Western Pa. veterans from World War II step up to share tales
World War II veteran Jack Watson most remembers the stench, the inescapable smell of decaying bodies that permeated the Battle of Iwo Jima in 1945.
The five-week fight ranks among the deadliest in the Pacific Theater, having forced soldiers into intimate confrontations where “you were sure as hell right in the line of fire — continuously,” recalled Watson, 91, of Upper St. Clair, a former Marine Corps sergeant who turned 21 on the Japanese island.
Yet his family would not know for 70 years the horrific details of his combat, an ordeal he recounted in January during a two-hour conversation for the Veteran Voices of Pittsburgh Oral History Initiative.

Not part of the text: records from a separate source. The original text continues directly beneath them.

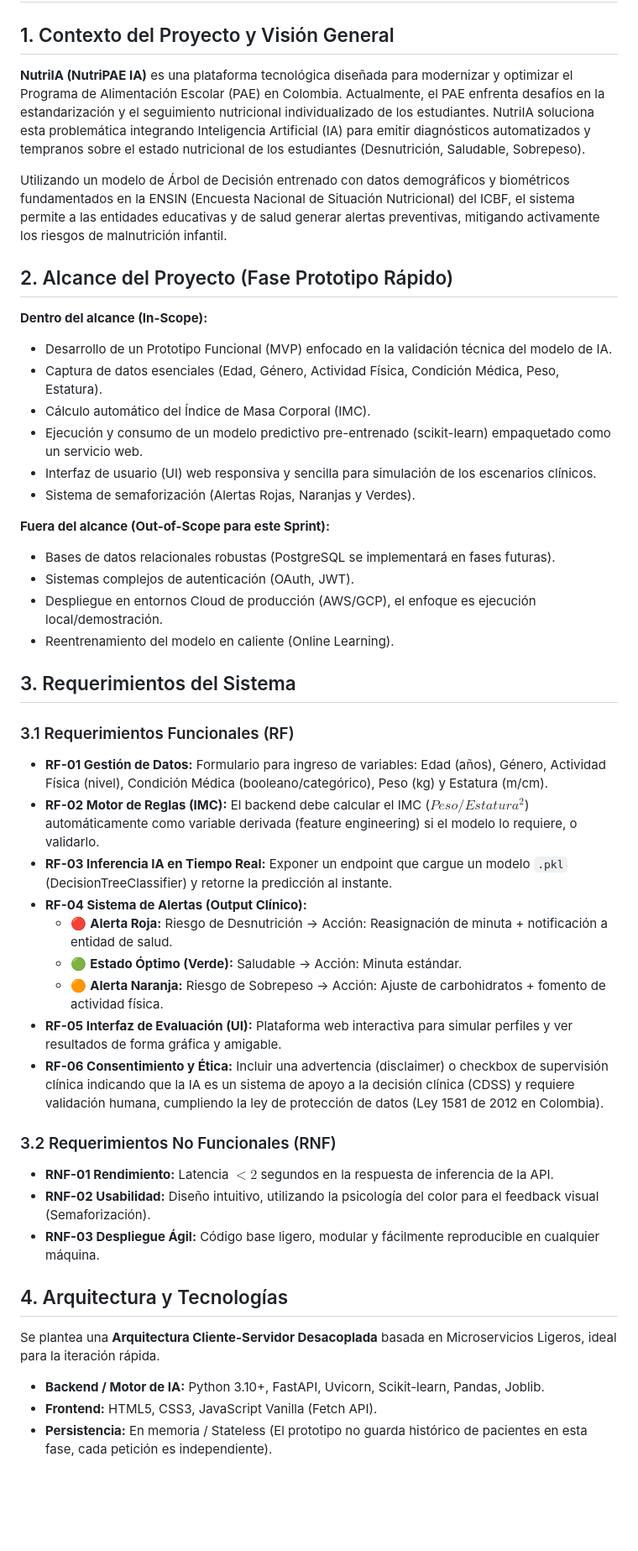
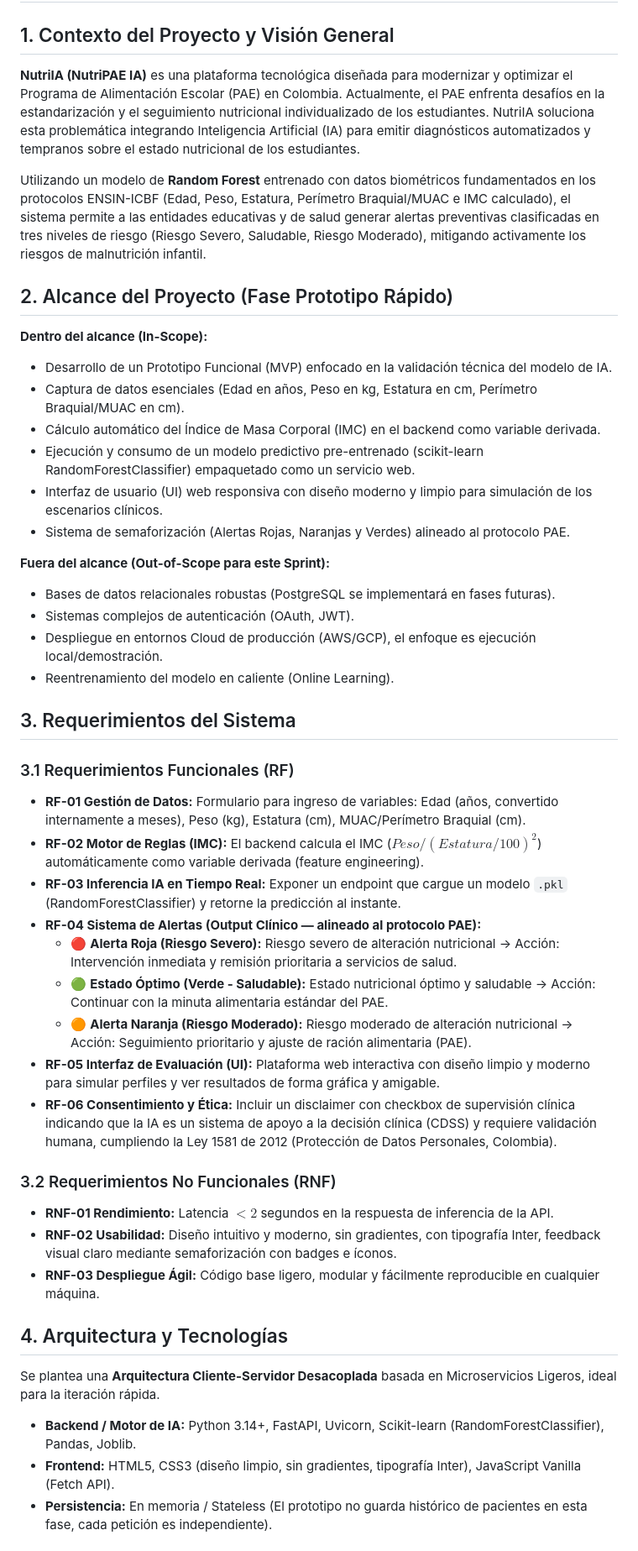
Before and after one commit to ImToad06/NutriAI, a Markdown page: contexto.md, the part around one of its changes. Shown at 84% size. Rendered like a GitHub page; blank space fills up the shorter version.

```diff
--- a/contexto.md
+++ b/contexto.md
@@ -1,18 +1,18 @@
 # Documento de Arquitectura y Contexto: NutriIA (NutriPAE IA)
 
 ## 1. Contexto del Proyecto y Visión General
-**NutriIA (NutriPAE IA)** es una plataforma tecnológica diseñada para modernizar y optimizar el Programa de Alimentación Escolar (PAE) en Colombia. Actualmente, el PAE enfrenta desafíos en la estandarización y el seguimiento nutricional individualizado de los estudiantes. NutriIA soluciona esta problemática integrando Inteligencia Artificial (IA) para emitir diagnósticos automatizados y tempranos sobre el estado nutricional de los estudiantes (Desnutrición, Saludable, Sobrepeso).
+**NutriIA (NutriPAE IA)** es una plataforma tecnológica diseñada para modernizar y optimizar el Programa de Alimentación Escolar (PAE) en Colombia. Actualmente, el PAE enfrenta desafíos en la estandarización y el seguimiento nutricional individualizado de los estudiantes. NutriIA soluciona esta problemática integrando Inteligencia Artificial (IA) para emitir diagnósticos automatizados y tempranos sobre el estado nutricional de los estudiantes.
 
-Utilizando un modelo de Árbol de Decisión entrenado con datos demográficos y biométricos fundamentados en la ENSIN (Encuesta Nacional de Situación Nutricional) del ICBF, el sistema permite a las entidades educativas y de salud generar alertas preventivas, mitigando activamente los riesgos de malnutrición infantil.
+Utilizando un modelo de **Random Forest** entrenado con datos biométricos fundamentados en los protocolos ENSIN-ICBF (Edad, Peso, Estatura, Perímetro Braquial/MUAC e IMC calculado), el sistema permite a las entidades educativas y de salud generar alertas preventivas clasificadas en tres niveles de riesgo (Riesgo Severo, Saludable, Riesgo Moderado), mitigando activamente los riesgos de malnutrición infantil.
 
 ## 2. Alcance del Proyecto (Fase Prototipo Rápido)
 **Dentro del alcance (In-Scope):**
 * Desarrollo de un Prototipo Funcional (MVP) enfocado en la validación técnica del modelo de IA.
-* Captura de datos esenciales (Edad, Género, Actividad Física, Condición Médica, Peso, Estatura).
-* Cálculo automático del Índice de Masa Corporal (IMC).
-* Ejecución y consumo de un modelo predictivo pre-entrenado (scikit-learn) empaquetado como un servicio web.
-* Interfaz de usuario (UI) web responsiva y sencilla para simulación de los escenarios clínicos.
-* Sistema de semaforización (Alertas Rojas, Naranjas y Verdes).
+* Captura de datos esenciales (Edad en años, Peso en kg, Estatura en cm, Perímetro Braquial/MUAC en cm).
+* Cálculo automático del Índice de Masa Corporal (IMC) en el backend como variable derivada.
+* Ejecución y consumo de un modelo predictivo pre-entrenado (scikit-learn RandomForestClassifier) empaquetado como un servicio web.
+* Interfaz de usuario (UI) web responsiva con diseño moderno y limpio para simulación de los escenarios clínicos.
+* Sistema de semaforización (Alertas Rojas, Naranjas y Verdes) alineado al protocolo PAE.
 
 **Fuera del alcance (Out-of-Scope para este Sprint):**
 * Bases de datos relacionales robustas (PostgreSQL se implementará en fases futuras).
@@ -23,24 +23,24 @@ Utilizando un modelo de Árbol de Decisión entrenado con datos demográficos y
 ## 3. Requerimientos del Sistema
 
 ### 3.1 Requerimientos Funcionales (RF)
-* **RF-01 Gestión de Datos:** Formulario para ingreso de variables: Edad (años), Género, Actividad Física (nivel), Condición Médica (booleano/categórico), Peso (kg) y Estatura (m/cm).
-* **RF-02 Motor de Reglas (IMC):** El backend debe calcular el IMC ($Peso / Estatura^2$) automáticamente como variable derivada (feature engineering) si el modelo lo requiere, o validarlo.
-* **RF-03 Inferencia IA en Tiempo Real:** Exponer un endpoint que cargue un modelo `.pkl` (DecisionTreeClassifier) y retorne la predicción al instante.
-* **RF-04 Sistema de Alertas (Output Clínico):**
-  * 🔴 **Alerta Roja:** Riesgo de Desnutrición → Acción: Reasignación de minuta + notificación a entidad de salud.
-  * 🟢 **Estado Óptimo (Verde):** Saludable → Acción: Minuta estándar.
-  * 🟠 **Alerta Naranja:** Riesgo de Sobrepeso → Acción: Ajuste de carbohidratos + fomento de actividad física.
-* **RF-05 Interfaz de Evaluación (UI):** Plataforma web interactiva para simular perfiles y ver resultados de forma gráfica y amigable.
-* **RF-06 Consentimiento y Ética:** Incluir una advertencia (disclaimer) o checkbox de supervisión clínica indicando que la IA es un sistema de apoyo a la decisión clínica (CDSS) y requiere validación humana, cumpliendo la ley de protección de datos (Ley 1581 de 2012 en Colombia).
+* **RF-01 Gestión de Datos:** Formulario para ingreso de variables: Edad (años, convertido internamente a meses), Peso (kg), Estatura (cm), MUAC/Perímetro Braquial (cm).
+* **RF-02 Motor de Reglas (IMC):** El backend calcula el IMC ($Peso / (Estatura/100)^2$) automáticamente como variable derivada (feature engineering).
+* **RF-03 Inferencia IA en Tiempo Real:** Exponer un endpoint que cargue un modelo `.pkl` (RandomForestClassifier) y retorne la predicción al instante.
+* **RF-04 Sistema de Alertas (Output Clínico — alineado al protocolo PAE):**
+  * 🔴 **Alerta Roja (Riesgo Severo):** Riesgo severo de alteración nutricional → Acción: Intervención inmediata y remisión prioritaria a servicios de salud.
+  * 🟢 **Estado Óptimo (Verde - Saludable):** Estado nutricional óptimo y saludable → Acción: Continuar con la minuta alimentaria estándar del PAE.
+  * 🟠 **Alerta Naranja (Riesgo Moderado):** Riesgo moderado de alteración nutricional → Acción: Seguimiento prioritario y ajuste de ración alimentaria (PAE).
+* **RF-05 Interfaz de Evaluación (UI):** Plataforma web interactiva con diseño limpio y moderno para simular perfiles y ver resultados de forma gráfica y amigable.
+* **RF-06 Consentimiento y Ética:** Incluir un disclaimer con checkbox de supervisión clínica indicando que la IA es un sistema de apoyo a la decisión clínica (CDSS) y requiere validación humana, cumpliendo la Ley 1581 de 2012 (Protección de Datos Personales, Colombia).
 
 ### 3.2 Requerimientos No Funcionales (RNF)
 * **RNF-01 Rendimiento:** Latencia $< 2$ segundos en la respuesta de inferencia de la API.
-* **RNF-02 Usabilidad:** Diseño intuitivo, utilizando la psicología del color para el feedback visual (Semaforización).
+* **RNF-02 Usabilidad:** Diseño intuitivo y moderno, sin gradientes, con tipografía Inter, feedback visual claro mediante semaforización con badges e íconos.
 * **RNF-03 Despliegue Ágil:** Código base ligero, modular y fácilmente reproducible en cualquier máquina.
 
 ## 4. Arquitectura y Tecnologías
 Se plantea una **Arquitectura Cliente-Servidor Desacoplada** basada en Microservicios Ligeros, ideal para la iteración rápida.
 
-* **Backend / Motor de IA:** Python 3.10+, FastAPI, Uvicorn, Scikit-learn, Pandas, Joblib.
-* **Frontend:** HTML5, CSS3, JavaScript Vanilla (Fetch API).
+* **Backend / Motor de IA:** Python 3.14+, FastAPI, Uvicorn, Scikit-learn (RandomForestClassifier), Pandas, Joblib.
+* **Frontend:** HTML5, CSS3 (diseño limpio, sin gradientes, tipografía Inter), JavaScript Vanilla (Fetch API).
 * **Persistencia:** En memoria / Stateless (El prototipo no guarda histórico de pacientes en esta fase, cada petición es independiente).
```
Also changed, not shown: other parts of contexto.md (+106 -24 lines).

The Western Pennsylvania project has recorded interviews with about 215 World War II veterans since 2012, capturing their memories as members of the famously reserved generation finally loosen up and reveal more information in their waning years, organizers said.
“Our stories are all that we have when we leave. There are photographs; there are our artifacts. But who we are, what we did, what we meant to people — all those things get related through stories,” said project director and founder Kevin Farkas, 49, of West Mayfield in Beaver County.

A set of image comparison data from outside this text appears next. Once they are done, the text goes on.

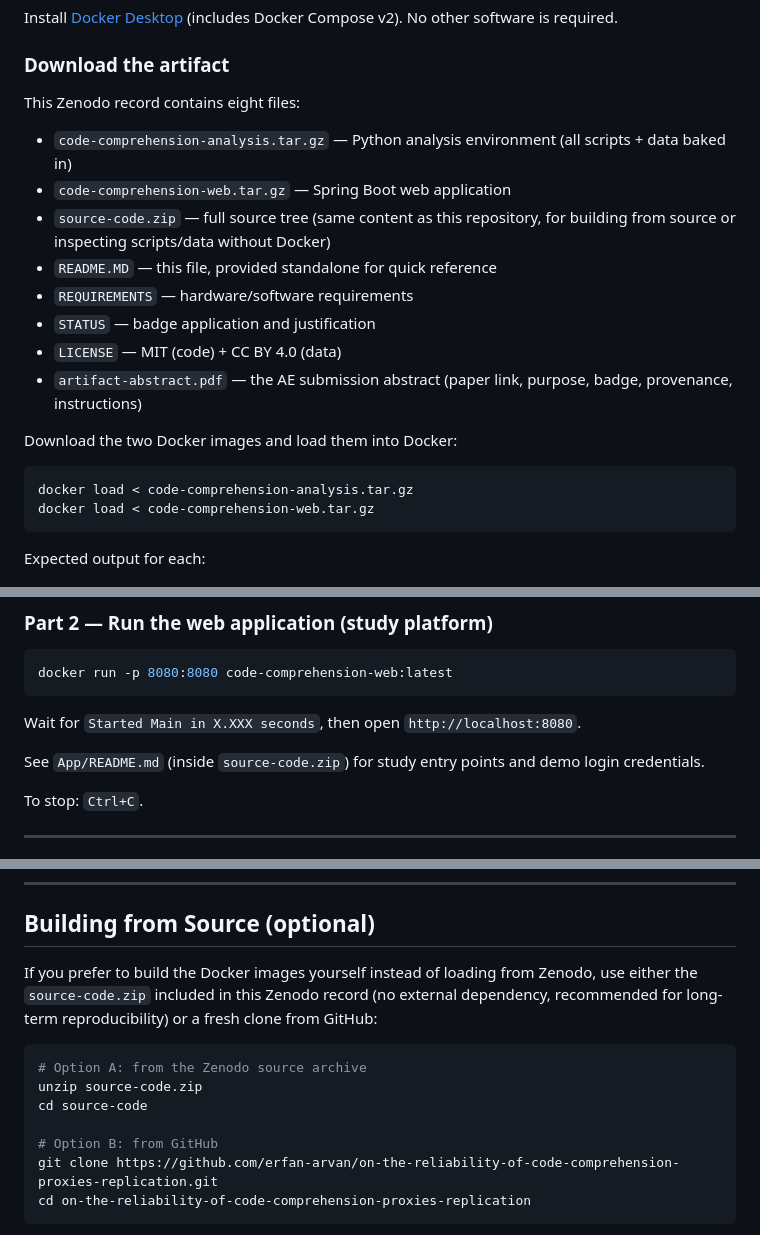
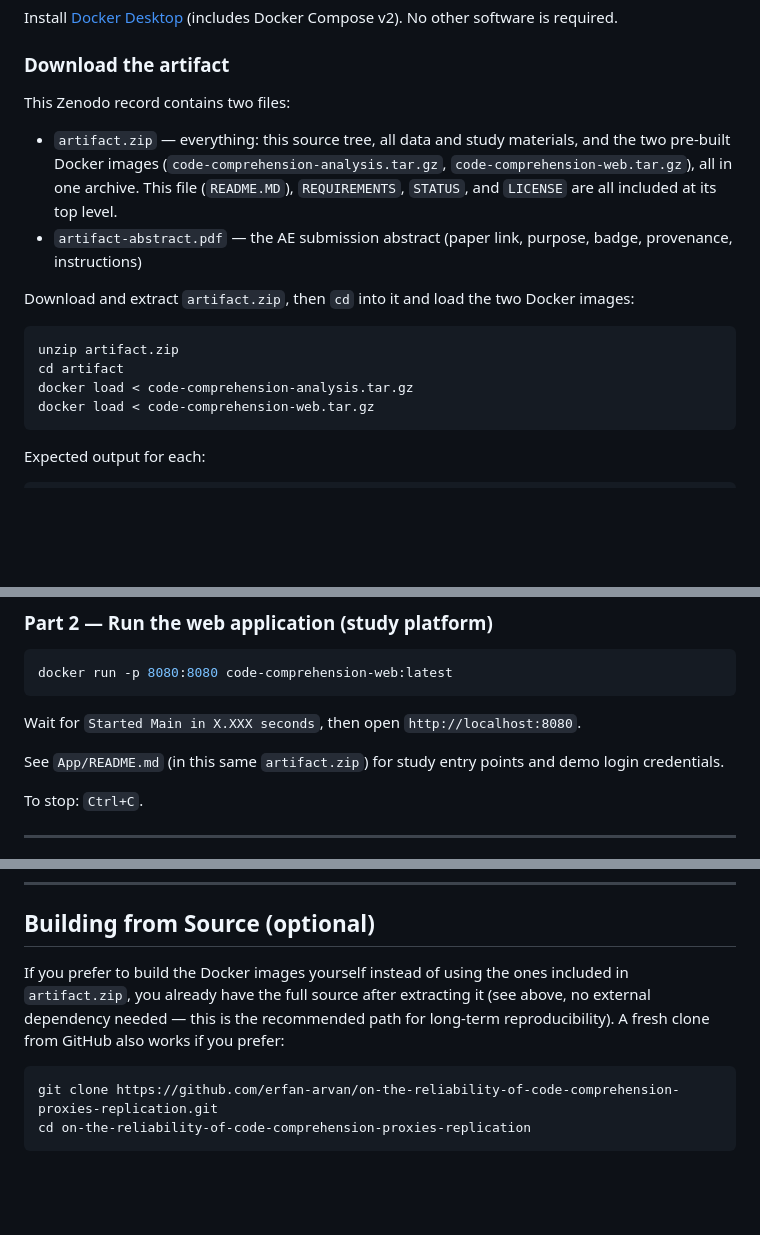
Before and after one commit to erfan-arvan/on-the-reliability-of-code-comprehension-proxies-replication, a Markdown page: README.MD, 3 parts joined by grey strips. Drawn GitHub-style; blank space fills up the shorter version.

Commit message:
Switch to single-bundle Zenodo layout: images ship inside artifact.zip with the source

````diff
--- a/README.MD
+++ b/README.MD
@@ -17,20 +17,19 @@ No other software is required.
 
 ### Download the artifact
 
-This Zenodo record contains eight files:
+This Zenodo record contains two files:
 
-- `code-comprehension-analysis.tar.gz` — Python analysis environment (all scripts + data baked in)
-- `code-comprehension-web.tar.gz` — Spring Boot web application
-- `source-code.zip` — full source tree (same content as this repository, for building from source or inspecting scripts/data without Docker)
-- `README.MD` — this file, provided standalone for quick reference
-- `REQUIREMENTS` — hardware/software requirements
-- `STATUS` — badge application and justification
-- `LICENSE` — MIT (code) + CC BY 4.0 (data)
+- `artifact.zip` — everything: this source tree, all data and study materials, and
+  the two pre-built Docker images (`code-comprehension-analysis.tar.gz`,
+  `code-comprehension-web.tar.gz`), all in one archive. This file (`README.MD`),
+  `REQUIREMENTS`, `STATUS`, and `LICENSE` are all included at its top level.
 - `artifact-abstract.pdf` — the AE submission abstract (paper link, purpose, badge, provenance, instructions)
 
-Download the two Docker images and load them into Docker:
+Download and extract `artifact.zip`, then `cd` into it and load the two Docker images:
 
 ```bash
+unzip artifact.zip
+cd artifact
 docker load < code-comprehension-analysis.tar.gz
 docker load < code-comprehension-web.tar.gz
 ```
@@ -118,7 +117,7 @@ docker run -p 8080:8080 code-comprehension-web:latest
 
 Wait for `Started Main in X.XXX seconds`, then open `http://localhost:8080`.
 
-See `App/README.md` (inside `source-code.zip`) for study entry points and demo login credentials.
+See `App/README.md` (in this same `artifact.zip`) for study entry points and demo login credentials.
 
 To stop: `Ctrl+C`.
 
@@ -225,16 +224,12 @@ cat experts_study/rounds_stats.txt
 
 ## Building from Source (optional)
 
-If you prefer to build the Docker images yourself instead of loading from Zenodo, use
-either the `source-code.zip` included in this Zenodo record (no external dependency,
-recommended for long-term reproducibility) or a fresh clone from GitHub:
+If you prefer to build the Docker images yourself instead of using the ones included
+in `artifact.zip`, you already have the full source after extracting it (see above,
+no external dependency needed — this is the recommended path for long-term
+reproducibility). A fresh clone from GitHub also works if you prefer:
 
 ```bash
-# Option A: from the Zenodo source archive
-unzip source-code.zip
-cd source-code
-
-# Option B: from GitHub
 git clone https://github.com/erfan-arvan/on-the-reliability-of-code-comprehension-proxies-replication.git
 cd on-the-reliability-of-code-comprehension-proxies-replication
 ```
````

He partnered his effort in 2012 with the nonprofit Veterans Breakfast Club, a regional story-sharing program started in 2009 by Todd DePastino and Dan Cavanaugh. Recording sessions are free for veterans of all wars, whose spoken stories appear at veteranvoicesofpittsburgh.com and will be stored at the Senator John Heinz History Center in the Strip District.
Interview requests are available through the website.
“I quickly found I was really learning a lot more about life than I was about history, that there are a lot of life lessons in what the veterans have to share,” said DePastino, 48, of Mt. Lebanon.
Most of the project participants are World War II veterans, whose modesty helped keep them from the limelight for decades, said Barbara Gannon, an assistant professor of history at the University of Central Florida in Orlando.
“It took, really, until even the 1990s before people started to notice them,” Gannon said. She cited NBC news anchor Tom Brokaw's 1998 book “The Greatest Generation” and the 1998 movie “Saving Private Ryan” as key to calling attention to World War II veterans and leading to the war memorial on the National Mall.
Renewed public interest and encouragement from family members are helping nudge more elderly veterans to record their stories, whether for local projects or the national Veterans History Project at the Library of Congress, veteran advocates said. Many participants report wanting to build an accurate historical record as they recognize their advanced age.
Nearly a million World War II veterans survive in the United States, down from about 4.3 million in 2003 and more than 15.6 million right after the war, federal numbers show. About 57,800 live in Pennsylvania or list the state as their home, according to the state Department of Military and Veterans Affairs.
“In all these years, no one had ever asked me anything about it. I had never been invited to talk about it,” said Harold G. Hall, 92, of Scott, who was an Air Force pilot stationed in Alaska during the war.
He spent an hour this week recording his war stories for Veteran Voices, spurred through a family connection to the project. Hall hopes the project “would help Americans recognize that (the war) happened,” he said.
Bob Buckler, 90, of Shaler went next before the microphone. A former staff sergeant in the Air Force, he was aboard a B-17 bomber forced to land in February 1944 in Sweden after coming under German fire. He stayed in the Nordic country through November that year.
“I was one of the fortunate ones to go to Sweden. We were losing 10 percent of our planes every time we flew over Germany, so a lot of those people didn't make it,” Buckler said.
At the Veterans History Project in Washington, materials centered on World War II account for more than half the 96,000 collections that workers have assembled since 2000, program coordinator Monica Mohindra said. She said each collection usually represents one veteran, many of them quick to deflect recognition and credit.
Only by combining each veteran's story with the rest can historians paint a full portrait of a conflict, Mohindra said.
“Every veteran's story is important,” she said.
Adam Smeltz is a staff writer for Trib Total Media. He can be reached at 412-380-5676 or email@example.com.